As instrumental as those well-known stars have been to STM’s success this season, the Cougars wouldn’t have reached the Class 4A semifinals for the fourth-straight season without the help of several first-year starters.
No. 2 STM (28-9) plays No. 6 St. Michael the Archangel in a Class 4A semifinal at the Allstate Sugar Bowl/LHSAA State Baseball tournament in Sulphur at 7 p.m. Thursday on Field 41 at McMurry Park.
“They have been very impressive,” STM coach Gary Perkins said. “There are kids in the lineup right now that when we started practice back in January I didn’t know that they were going to be starters. I think they saw an opportunity to play in a good program, and they took full advantage of it. They are cashing in on it, and they are letting me know and the coaching staff exactly what they are capable of.”
Grant Cox is one of those older players that is cashing in.
After seeing limited playing time as a relief pitcher and outfielder his first three years, Cox has emerged as a versatile player. After STM’s starting rotation suffered injuries through the first half of the season, Cox stepped in and helped the Cougars on the mound as a starter and reliever. The Angelina College signee pitched 31.2 innings, struck out 35 hitters and went 2-3 overall.
Cox, who is also batting .302, admitted that it was a transition for him to go from on the bench to everyday starter.
“I was nervous at the beginning,” Cox said. “It takes a little getting used to. It is a lot different preparation because you are playing every day. It is not sitting on the bench. There is a lot more focus to it. You have to be more locked in to help your team. I just love it.”
Cox said that nerves won’t be an issue for he or his teammates in Sulphur as the Cougars try to repeat as state champions. The experience of being in that atmosphere, albeit on the bench, will be beneficial for the group.

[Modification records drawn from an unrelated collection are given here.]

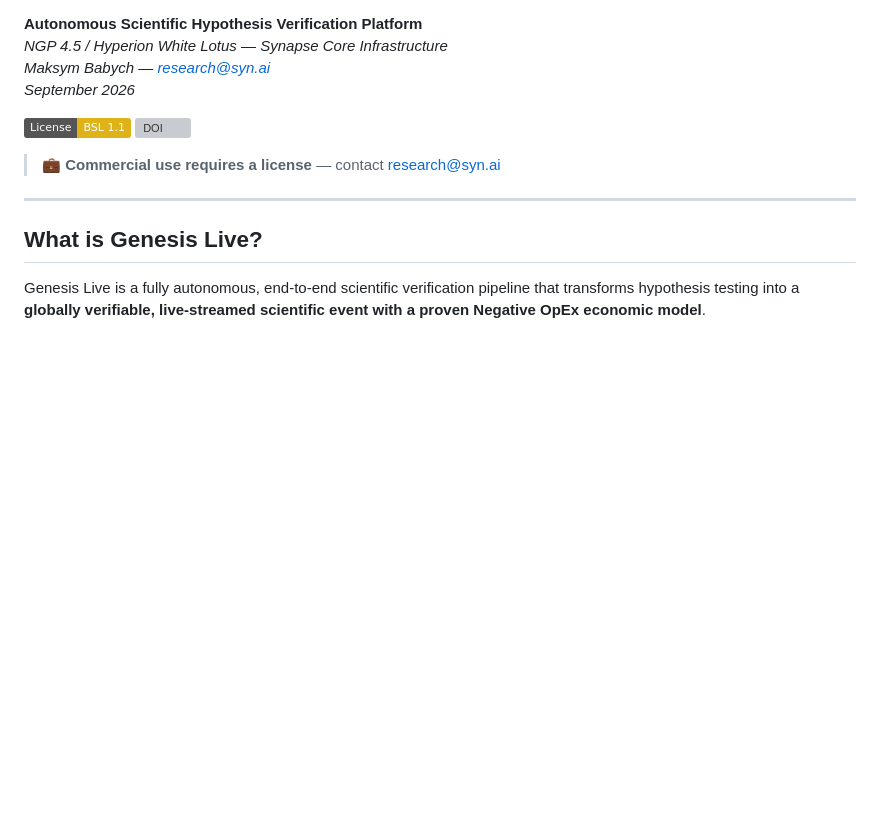
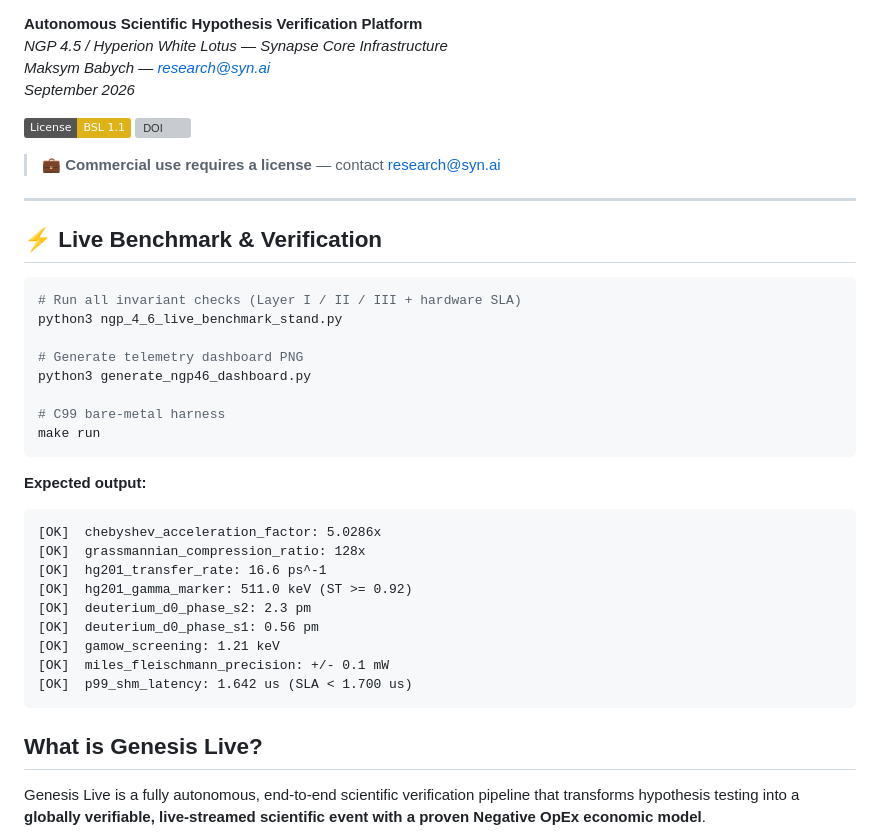
Before and after one commit to mister3ai-cmyk/genesis-live-core, a Markdown page: README.md, the part around one of its changes. Rendered like a GitHub page; badges without logos; blank space fills up the shorter version; grey boxes are pictures that could not be loaded.

Commit message:
docs: add Zenodo badge, CI badge, quickstart CLI block to README

````diff
--- a/README.md
+++ b/README.md
@@ -10,6 +15,34 @@
 > 💼 **Commercial use requires a license** — contact [research@syn.ai](mailto:research@syn.ai)
 
 ---
+
+
+## ⚡ Live Benchmark & Verification
+
+```bash
+# Run all invariant checks (Layer I / II / III + hardware SLA)
+python3 ngp_4_6_live_benchmark_stand.py
+
+# Generate telemetry dashboard PNG
+python3 generate_ngp46_dashboard.py
+
+# C99 bare-metal harness
+make run
+```
+
+**Expected output:**
+```
+[OK]  chebyshev_acceleration_factor: 5.0286x
+[OK]  grassmannian_compression_ratio: 128x
+[OK]  hg201_transfer_rate: 16.6 ps^-1
+[OK]  hg201_gamma_marker: 511.0 keV (ST >= 0.92)
+[OK]  deuterium_d0_phase_s2: 2.3 pm
+[OK]  deuterium_d0_phase_s1: 0.56 pm
+[OK]  gamow_screening: 1.21 keV
+[OK]  miles_fleischmann_precision: +/- 0.1 mW
+[OK]  p99_shm_latency: 1.642 us (SLA < 1.700 us)
+```
+
 
 ## What is Genesis Live?
 
````
Also changed, not shown: other parts of README.md (+5 -0 lines).
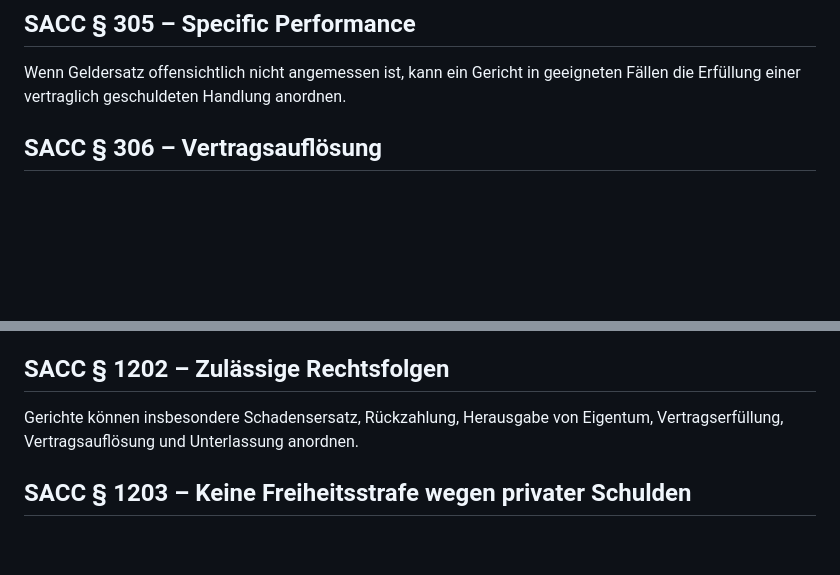
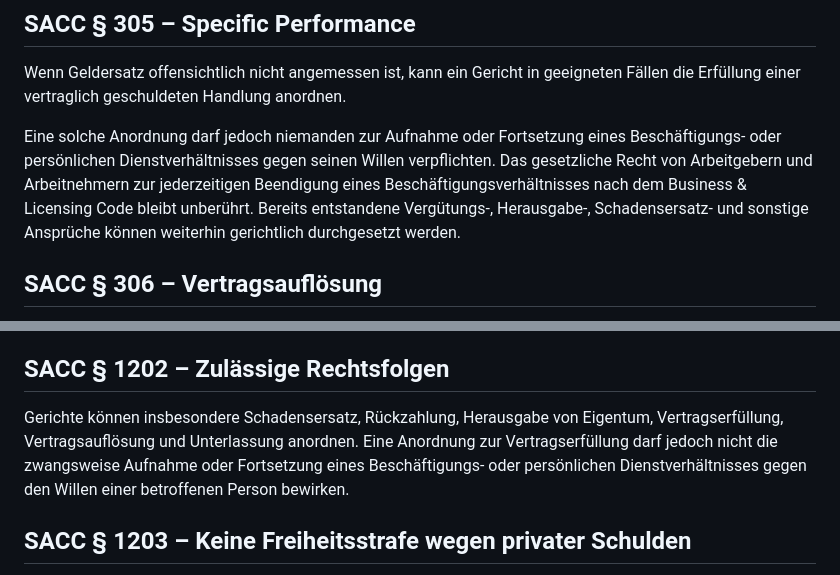
Before and after one commit to michaeltimmler91-jpg/Gesetzbuch, a Markdown page: 08-civil-code/civil-code.md, 2 parts joined by grey strips. GitHub-like rendering; blank space fills up the shorter version.

Commit message:
Align Civil Code with voluntary employment termination

```diff
--- a/08-civil-code/civil-code.md
+++ b/08-civil-code/civil-code.md
@@ -77,6 +77,8 @@ Die geschädigte Partei kann Ersatz des nachweisbaren Schadens verlangen, der un
 
 ## SACC § 305 – Specific Performance
 Wenn Geldersatz offensichtlich nicht angemessen ist, kann ein Gericht in geeigneten Fällen die Erfüllung einer vertraglich geschuldeten Handlung anordnen.
+
+Eine solche Anordnung darf jedoch niemanden zur Aufnahme oder Fortsetzung eines Beschäftigungs- oder persönlichen Dienstverhältnisses gegen seinen Willen verpflichten. Das gesetzliche Recht von Arbeitgebern und Arbeitnehmern zur jederzeitigen Beendigung eines Beschäftigungsverhältnisses nach dem Business & Licensing Code bleibt unberührt. Bereits entstandene Vergütungs-, Herausgabe-, Schadensersatz- und sonstige Ansprüche können weiterhin gerichtlich durchgesetzt werden.
 
 ## SACC § 306 – Vertragsauflösung
 Bei einer erheblichen Vertragsverletzung kann ein Vertrag unter angemessenen Voraussetzungen beendet oder rückabgewickelt werden.
@@ -265,7 +267,7 @@ Parteien können einen Vergleich schließen, ohne damit zwingend eine strafrecht
 Zivilrechtliche Streitigkeiten werden durch die nach Gesetz zuständigen Gerichte entschieden.
 
 ## SACC § 1202 – Zulässige Rechtsfolgen
-Gerichte können insbesondere Schadensersatz, Rückzahlung, Herausgabe von Eigentum, Vertragserfüllung, Vertragsauflösung und Unterlassung anordnen.
+Gerichte können insbesondere Schadensersatz, Rückzahlung, Herausgabe von Eigentum, Vertragserfüllung, Vertragsauflösung und Unterlassung anordnen. Eine Anordnung zur Vertragserfüllung darf jedoch nicht die zwangsweise Aufnahme oder Fortsetzung eines Beschäftigungs- oder persönlichen Dienstverhältnisses gegen den Willen einer betroffenen Person bewirken.
 
 ## SACC § 1203 – Keine Freiheitsstrafe wegen privater Schulden
 Eine Person darf nicht allein deshalb inhaftiert werden, weil sie eine private zivilrechtliche Schuld nicht bezahlen kann. Strafbare Täuschungs- oder Betrugshandlungen bleiben hiervon unberührt.
```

“The last three years going down there watching you kind of take what you can from it,” Cox said. “You just learn to control the nerves and all of that. Yes, it is a different game and a different field, but you can’t hype it up. You just have to stay in yourself and stay in your game.”

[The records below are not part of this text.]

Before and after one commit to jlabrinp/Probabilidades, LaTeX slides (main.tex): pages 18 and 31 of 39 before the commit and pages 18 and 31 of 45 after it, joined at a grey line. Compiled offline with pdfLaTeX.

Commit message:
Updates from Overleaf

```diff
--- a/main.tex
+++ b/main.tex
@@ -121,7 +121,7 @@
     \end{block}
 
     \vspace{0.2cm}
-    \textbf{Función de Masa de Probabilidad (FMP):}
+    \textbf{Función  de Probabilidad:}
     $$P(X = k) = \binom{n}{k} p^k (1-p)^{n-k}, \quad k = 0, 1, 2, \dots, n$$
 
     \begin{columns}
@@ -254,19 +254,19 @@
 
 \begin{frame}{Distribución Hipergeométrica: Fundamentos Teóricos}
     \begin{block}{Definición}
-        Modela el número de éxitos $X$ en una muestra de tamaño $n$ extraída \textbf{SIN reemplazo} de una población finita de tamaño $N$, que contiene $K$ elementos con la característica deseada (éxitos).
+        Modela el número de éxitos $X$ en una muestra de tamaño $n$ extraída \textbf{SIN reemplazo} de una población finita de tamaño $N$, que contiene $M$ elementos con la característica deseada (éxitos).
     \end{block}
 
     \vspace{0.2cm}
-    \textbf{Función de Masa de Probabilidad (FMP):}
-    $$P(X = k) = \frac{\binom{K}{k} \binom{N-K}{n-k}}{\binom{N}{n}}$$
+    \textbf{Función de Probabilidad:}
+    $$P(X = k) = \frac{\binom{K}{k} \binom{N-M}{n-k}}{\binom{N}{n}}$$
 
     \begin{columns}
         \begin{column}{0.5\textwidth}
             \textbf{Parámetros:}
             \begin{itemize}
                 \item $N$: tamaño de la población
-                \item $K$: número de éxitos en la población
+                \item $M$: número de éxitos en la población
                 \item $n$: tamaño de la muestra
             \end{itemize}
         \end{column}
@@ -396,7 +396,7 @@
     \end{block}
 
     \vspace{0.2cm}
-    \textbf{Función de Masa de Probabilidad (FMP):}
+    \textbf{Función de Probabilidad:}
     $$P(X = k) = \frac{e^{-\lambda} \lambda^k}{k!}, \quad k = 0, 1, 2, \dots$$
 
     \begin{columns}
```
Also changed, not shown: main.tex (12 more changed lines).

Fellow senior Hunter Langlinais has also made the most of his opportunity also.
A year after being used primarily as a pinch hitter, Hunter is batting .296 with 20 runs and 20 RBI as a full-time starter, but his real contribution has been in the infield where he has manned first and second base. Hunter has a fielding percentage of .952 and leads the team with eight double plays.

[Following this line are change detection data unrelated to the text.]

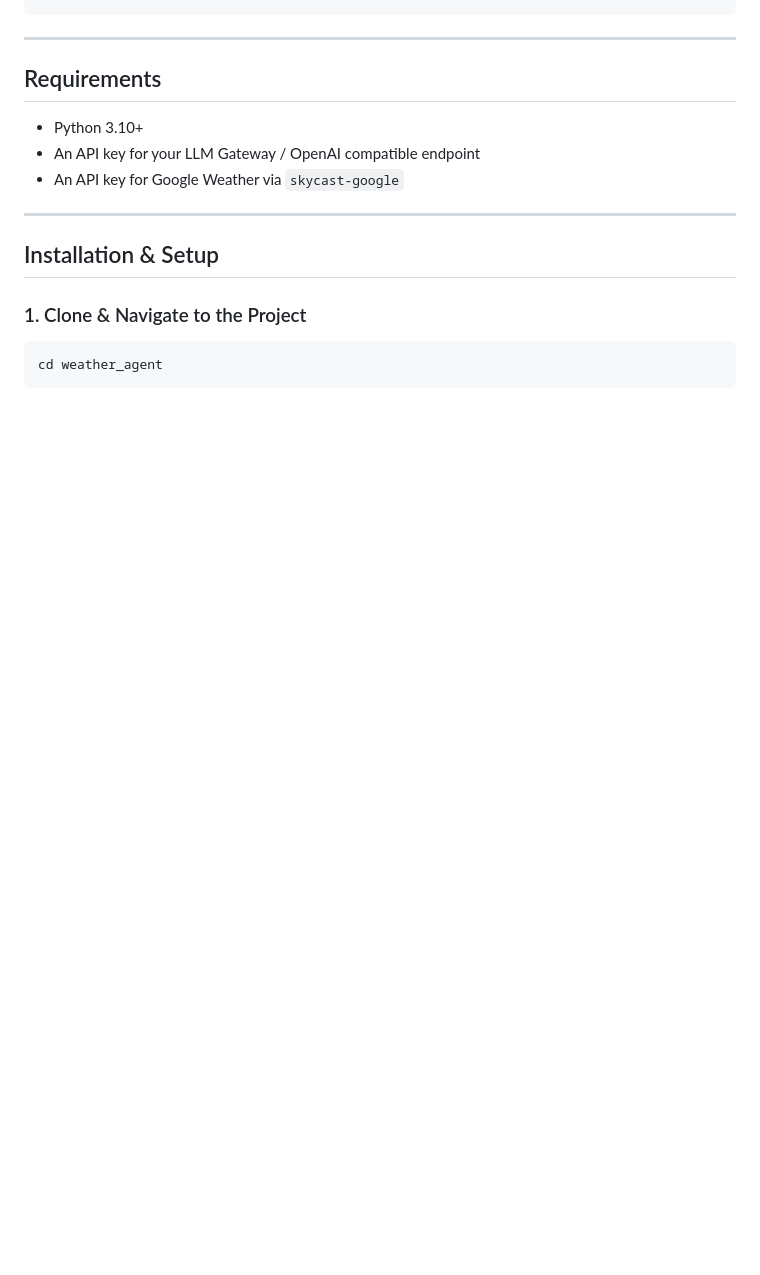
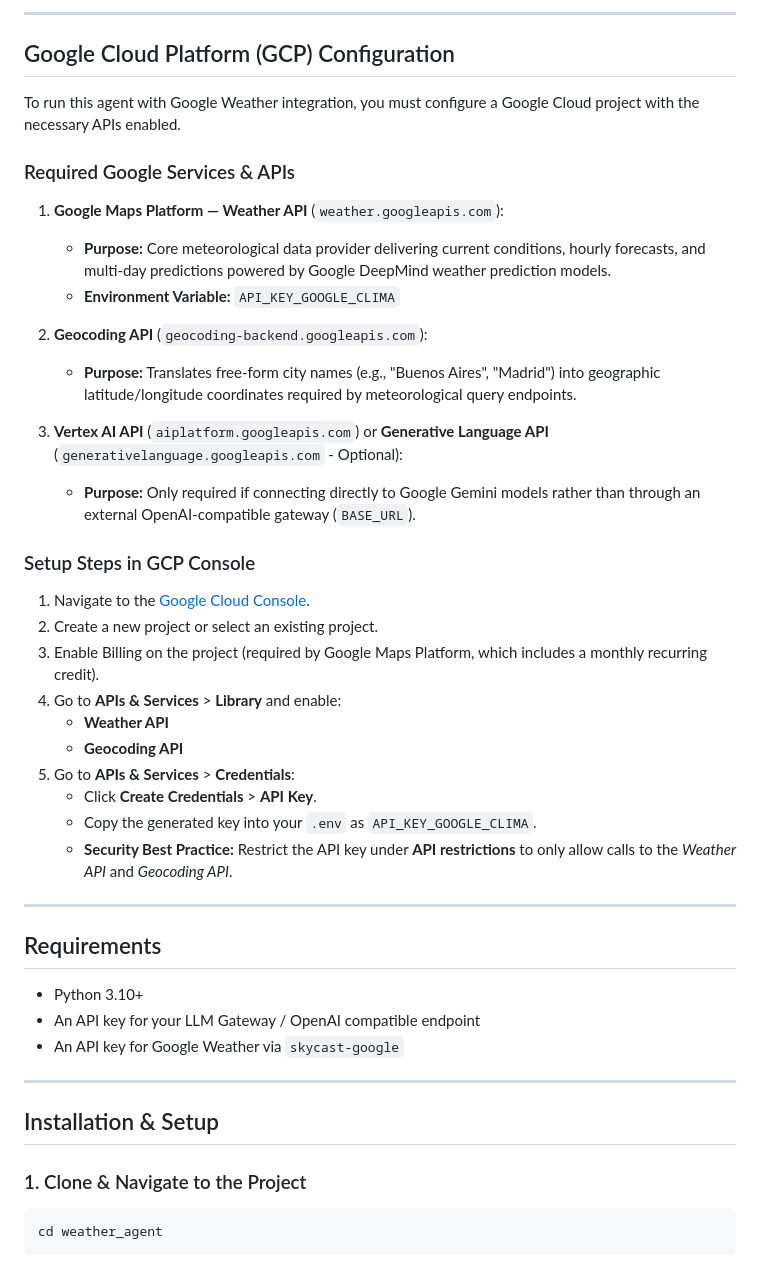
Before and after one commit to Gimms11/weather_agent, a Markdown page: README.md, the part around one of its changes. Drawn GitHub-style; blank space fills up the shorter version.

```diff
--- a/README.md
+++ b/README.md
@@ -20,3 +104,33 @@ weather_agent/
+---
+
+## Google Cloud Platform (GCP) Configuration
+
+To run this agent with Google Weather integration, you must configure a Google Cloud project with the necessary APIs enabled.
+
+### Required Google Services & APIs
+
+1. **Google Maps Platform — Weather API** (`weather.googleapis.com`):
+   - **Purpose:** Core meteorological data provider delivering current conditions, hourly forecasts, and multi-day predictions powered by Google DeepMind weather prediction models.
+   - **Environment Variable:** `API_KEY_GOOGLE_CLIMA`
+
+2. **Geocoding API** (`geocoding-backend.googleapis.com`):
+   - **Purpose:** Translates free-form city names (e.g., "Buenos Aires", "Madrid") into geographic latitude/longitude coordinates required by meteorological query endpoints.
+
+3. **Vertex AI API** (`aiplatform.googleapis.com`) or **Generative Language API** (`generativelanguage.googleapis.com` - Optional):
+   - **Purpose:** Only required if connecting directly to Google Gemini models rather than through an external OpenAI-compatible gateway (`BASE_URL`).
+
+### Setup Steps in GCP Console
+
+1. Navigate to the [Google Cloud Console](https://console.cloud.google.com/).
+2. Create a new project or select an existing project.
+3. Enable Billing on the project (required by Google Maps Platform, which includes a monthly recurring credit).
+4. Go to **APIs & Services** > **Library** and enable:
+   - **Weather API**
+   - **Geocoding API**
+5. Go to **APIs & Services** > **Credentials**:
+   - Click **Create Credentials** > **API Key**.
+   - Copy the generated key into your `.env` as `API_KEY_GOOGLE_CLIMA`.
+   - **Security Best Practice:** Restrict the API key under **API restrictions** to only allow calls to the _Weather API_ and _Geocoding API_.
 
 ---
 
```
Also changed, not shown: other parts of README.md (+94 -8 lines), assets/cover.png (added), 1 other file.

“It is a lot different than last year,” Hunter said. “Last year I would go into a game and know that I wasn’t playing. Big difference from pinch hitting to getting a chance to hit three or four times a game. I am a lot more excited about playing and paying more attention to detail.”
Not only has Hunter got to experience being a starter for the first time in his STM career, he has gotten to do so while his younger brother Brennan has become a starter as well.
“This is the first time that I have been to play with him except for one year, when we played coach pitch together,” Hunter said. “Whenever he hit better than me one game, he didn’t let me live that down. We try to outwork each other. This season is one we are going to talk about when we get older.”
“It is kind of like a once-in-a-lifetime opportunity,” Brennan said. “It is special.”
The younger Langlinais started off spring practice as a backup, but as the season progressed the sophomore cemented himself as the starting catcher. Entering the semifinals, Brennan is hitting .348, slugging .652 and has two home runs in 15 starts, with a fielding percentage of .975.
“At first, it was a lot of pressure,” Brennan said. “I messed up the first few games with passed balls and stuff like that. I got tired of losing, and I wanted that No. 1 spot so I tried harder in practice and did it.”
Regardless of what happens in Sulphur, Perkins said he is hopeful that this year’s group of first-year starters will serve as inspiration for younger players next year. Just like this season, STM will be looking to replace another seven seniors.
“We’ve had some guys this year that have stepped in, and now we just can’t get them out of the lineup,” Perkins said. “Hopefully we got some young kids sitting on the bench right now that will seize that opportunity next year.”